- Safe Gluten-Free Food List (Safe Ingredients)
- Unsafe Gluten-Free Food List (Unsafe Ingredients)
- Gluten-Free Alcoholic Beverages
- Celiac Disease Symptoms
- The Gluten-Free Diet 101 - A Beginner's Guide to Going Gluten-Free
- Interpretation of Celiac Disease Blood Test Results
- Is Buckwheat Flour Really Gluten-Free?
I'd Rather be Gluten Free
- By Kristen Campbell
- Published 10/7/2008
Kristen Campbell is a gluten-free, natural beauty expert. Diagnosed with severe gluten intolerance, she tests and tries, then recommends only the very best and purest gluten-free cosmetic products on her website www.NaturallyDahling.com. She is also the co-founder of www.GlutenFreeFox.com the world's first gluten-free search engine.
After explaining to a friend the prescribed action for celiac disease or severe gluten intolerance—a lifetime avoidance of gluten from wheat, barley and rye—I am often met with the sympathetic reply, “that must be really difficult.”

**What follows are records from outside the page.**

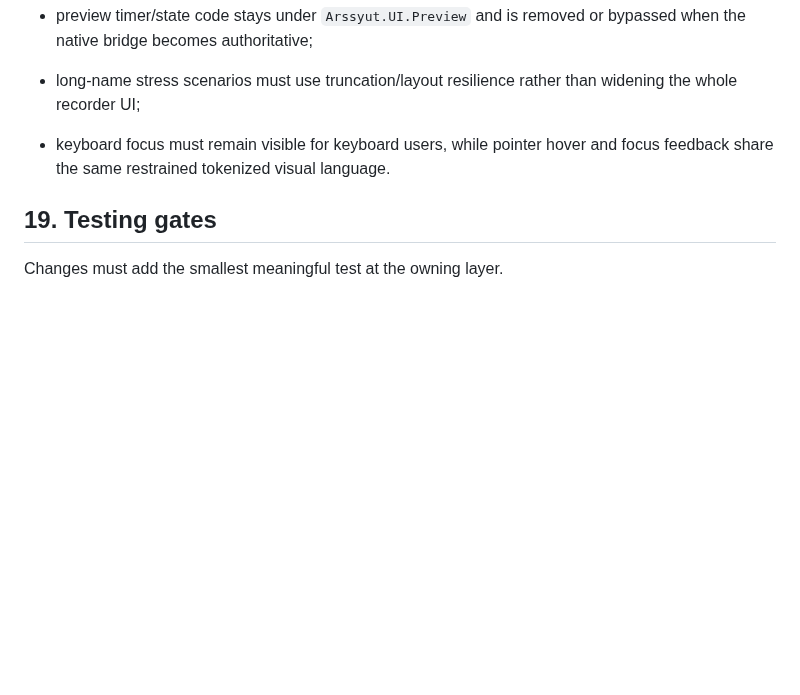
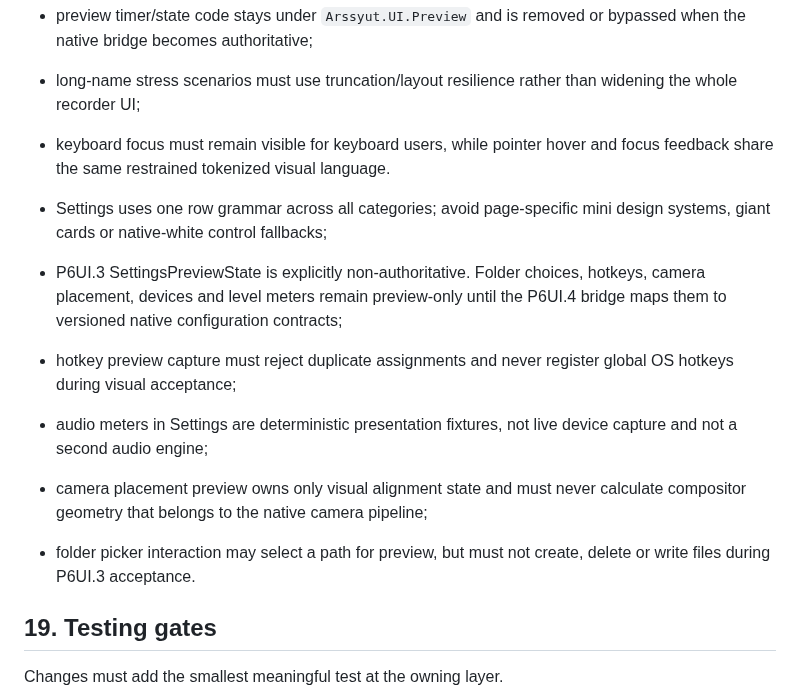
Before and after one commit to masarray/arssyut, a Markdown page: AGENTS.md, the part around the change. Rendered like a GitHub page; blank space fills up the shorter version.

Commit message:
docs: lock P6UI.3 Settings preview ownership and acceptance rules

```diff
--- a/AGENTS.md
+++ b/AGENTS.md
@@ -896,6 +896,20 @@ Rules:
 - keyboard focus must remain visible for keyboard users, while pointer hover
   and focus feedback share the same restrained tokenized visual language.
 
+- Settings uses one row grammar across all categories; avoid page-specific
+  mini design systems, giant cards or native-white control fallbacks;
+- P6UI.3 SettingsPreviewState is explicitly non-authoritative. Folder choices,
+  hotkeys, camera placement, devices and level meters remain preview-only until
+  the P6UI.4 bridge maps them to versioned native configuration contracts;
+- hotkey preview capture must reject duplicate assignments and never register
+  global OS hotkeys during visual acceptance;
+- audio meters in Settings are deterministic presentation fixtures, not live
+  device capture and not a second audio engine;
+- camera placement preview owns only visual alignment state and must never
+  calculate compositor geometry that belongs to the native camera pipeline;
+- folder picker interaction may select a path for preview, but must not create,
+  delete or write files during P6UI.3 acceptance.
+
 ## 19. Testing gates
 
 Changes must add the smallest meaningful test at the owning layer.
```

As someone living with severe gluten sensitivity, I know that most days it’s not so bad, and only occasionally do I rush starving into a convenience store voracious, in search of any allowable snack. Though ultimately, I, like most would still argue that living without gluten is much easier than living with it and all of its awful effects.
IBS, constipation, gas, bloating, brain-fog, acne, rosacea, dermatitis herpetiformis are all symptoms of celiac disease and gluten intolerance. So is it easier to treat, accept and mask any one, or even all of these afflictions or to shop specifically for gluten free foods, cook more meals at home, order off the menu and read food and cosmetic labels?
Of course, I do occasionally long for the days when a lazy Friday evening dinner required no more than dialing up a pizza company. But when I recall my life before going gluten free, the days during which I was 10 pounds heavier, fighting off unexplained acne breakouts, brain-fog and other digestive troubles, all of which required multiple medications and treatments, I can easily reply, “It’s really not so bad.”
As always, Celiac.com welcomes your comments (see below).